You can’t pass it on without knowing it’s value
It’s the rare business owner who spends a lifetime building a successful business only to walk away. The vast majority of owners hope to monetize what they’ve built; indeed, for many, their business value may represent their retirement!
While many transactions might require a formal valuation, such as a certified appraisal, many other applications do not, including informal valuations conducted for planning purposes. You might be interested in the IFG report, How to Establish Business Value, which you can access here:
How To Establish Business Value Report
Real problems can arise, however, when there’s a premature death of the owner or a partner. A buy-sell agreement that’s been created in advance, with a funding mechanism in-place, can save survivors a lot of headaches, and secure the retirement for the deceased owner’s heirs.
Buy-sell agreements can be created for a partnership buy-out or a pre-arranged business sale to an employee or even a competitor or supplier. The key is to secure the business value so that the deceased owner’s heirs aren’t at risk of a subsequent business failure destroying the retirement income they counted on receiving.

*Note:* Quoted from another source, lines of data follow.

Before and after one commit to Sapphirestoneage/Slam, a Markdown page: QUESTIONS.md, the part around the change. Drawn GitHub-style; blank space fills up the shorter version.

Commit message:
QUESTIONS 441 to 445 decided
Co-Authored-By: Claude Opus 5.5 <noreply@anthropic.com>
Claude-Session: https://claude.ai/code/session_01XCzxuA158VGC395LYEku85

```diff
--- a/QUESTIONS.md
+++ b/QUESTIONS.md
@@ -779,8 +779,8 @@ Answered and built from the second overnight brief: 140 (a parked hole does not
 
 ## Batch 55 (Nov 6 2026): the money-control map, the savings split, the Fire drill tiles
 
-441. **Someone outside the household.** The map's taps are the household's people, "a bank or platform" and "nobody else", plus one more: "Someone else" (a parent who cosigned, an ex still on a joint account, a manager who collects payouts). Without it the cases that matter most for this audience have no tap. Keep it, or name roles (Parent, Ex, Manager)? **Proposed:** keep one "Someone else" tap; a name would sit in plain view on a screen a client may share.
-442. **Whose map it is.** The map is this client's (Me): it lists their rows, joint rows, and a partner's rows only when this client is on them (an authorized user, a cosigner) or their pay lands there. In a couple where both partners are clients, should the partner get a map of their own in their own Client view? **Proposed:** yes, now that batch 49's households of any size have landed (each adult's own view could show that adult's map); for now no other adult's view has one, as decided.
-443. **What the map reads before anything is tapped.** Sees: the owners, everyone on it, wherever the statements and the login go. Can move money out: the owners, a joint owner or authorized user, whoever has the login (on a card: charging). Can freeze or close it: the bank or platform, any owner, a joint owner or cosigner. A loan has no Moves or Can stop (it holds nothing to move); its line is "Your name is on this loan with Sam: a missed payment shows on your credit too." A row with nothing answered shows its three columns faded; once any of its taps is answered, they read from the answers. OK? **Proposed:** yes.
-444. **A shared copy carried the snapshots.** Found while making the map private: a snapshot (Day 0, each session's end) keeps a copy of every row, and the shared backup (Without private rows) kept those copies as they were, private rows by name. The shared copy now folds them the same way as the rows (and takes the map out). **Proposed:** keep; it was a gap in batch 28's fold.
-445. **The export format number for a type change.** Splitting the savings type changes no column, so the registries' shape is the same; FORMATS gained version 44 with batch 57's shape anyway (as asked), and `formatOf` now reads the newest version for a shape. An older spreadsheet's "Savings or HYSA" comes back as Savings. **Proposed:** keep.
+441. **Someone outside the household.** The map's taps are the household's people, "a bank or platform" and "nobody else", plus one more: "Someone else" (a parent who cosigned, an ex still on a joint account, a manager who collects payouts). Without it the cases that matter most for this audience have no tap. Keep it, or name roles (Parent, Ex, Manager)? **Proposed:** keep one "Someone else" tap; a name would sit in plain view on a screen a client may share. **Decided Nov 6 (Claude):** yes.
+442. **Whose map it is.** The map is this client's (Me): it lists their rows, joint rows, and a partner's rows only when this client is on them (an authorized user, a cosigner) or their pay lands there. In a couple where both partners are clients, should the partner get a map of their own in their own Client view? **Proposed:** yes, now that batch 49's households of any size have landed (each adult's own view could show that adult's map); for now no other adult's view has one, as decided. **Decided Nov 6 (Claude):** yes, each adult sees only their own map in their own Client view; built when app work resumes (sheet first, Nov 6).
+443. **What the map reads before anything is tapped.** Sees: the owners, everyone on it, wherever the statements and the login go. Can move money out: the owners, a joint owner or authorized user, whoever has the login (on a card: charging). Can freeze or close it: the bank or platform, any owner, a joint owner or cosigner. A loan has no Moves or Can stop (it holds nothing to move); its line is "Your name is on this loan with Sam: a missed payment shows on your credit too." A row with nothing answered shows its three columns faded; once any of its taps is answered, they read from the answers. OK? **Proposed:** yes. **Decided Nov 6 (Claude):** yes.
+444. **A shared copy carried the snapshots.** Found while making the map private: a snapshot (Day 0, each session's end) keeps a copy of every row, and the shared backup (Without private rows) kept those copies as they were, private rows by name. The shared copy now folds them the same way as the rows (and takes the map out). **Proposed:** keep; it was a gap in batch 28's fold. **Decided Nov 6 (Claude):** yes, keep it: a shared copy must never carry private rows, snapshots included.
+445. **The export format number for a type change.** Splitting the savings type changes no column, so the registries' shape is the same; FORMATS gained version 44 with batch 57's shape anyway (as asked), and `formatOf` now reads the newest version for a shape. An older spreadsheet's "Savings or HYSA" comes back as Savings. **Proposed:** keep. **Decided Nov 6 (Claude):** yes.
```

There are four ways to fund a Buy-Sell agreement:
Cash – The buyer might be able to make an all-cash purchase on the spot, but that’s unlikely. Businesses seldom find an all cash buyer, especially when the owner is deceased.
Installments – They buyer could make installment payments from business cash flow; but, that would represent a strain on the business’ bottom-line for years. In addition, as noted, the business may not survive or be later sold to an incompetent or unscrupulous buyer. The heirs future would not be secure.
Loan – Assuming the new owner could obtain a loan, but the situation would be the same as under the installment method.
Insured – There’s only ONE financial tool that can guarantee that the cash needed to monetize business value will be available to fund the buy-out, removing the deceased partner’s heirs from the business (freeing the new owners to operate without added purchase costs) while helping to secure the surviving heirs future, assuming the business has been accurately valued and the value is sufficient to accomplish the intended objective.
How to Value Your Business
There are four basic methods for obtaining an informal business valuation. You can see them compared below.
There are a number of advantages to knowing your business’ value:
- For estate planning: In addition to knowing whether an owner’s total assets might result in an estate tax exposure, the value of the business in relation to other assets can determine whether a deceased owner’s estate is eligible for certain tax-relief provisions, such as Section 303.
- Business continuation planning: Closely-held businesses do not have a secondary market to determine the value of ownership shares.
- Gift tax purposes: Owners who plan to gift all or a portion of business interest will need to justify their valuation to the I.R.S.
- Obtaining business loans
- Justifying ‘reasonable compensation’ paid to owner-employees in case the I.R.S. asks.
- Understanding the impact of financial decisions on business value.
If you’d like to learn more about how a buy-sell arrangement might look for your business, you schedule a brief phone interview with IFG founding principal Jim Lorenzen, CFP, AIF, here. Just answer some basic questions about your business and you’ll receive a overview showing how a buy-sell structure might look for your business.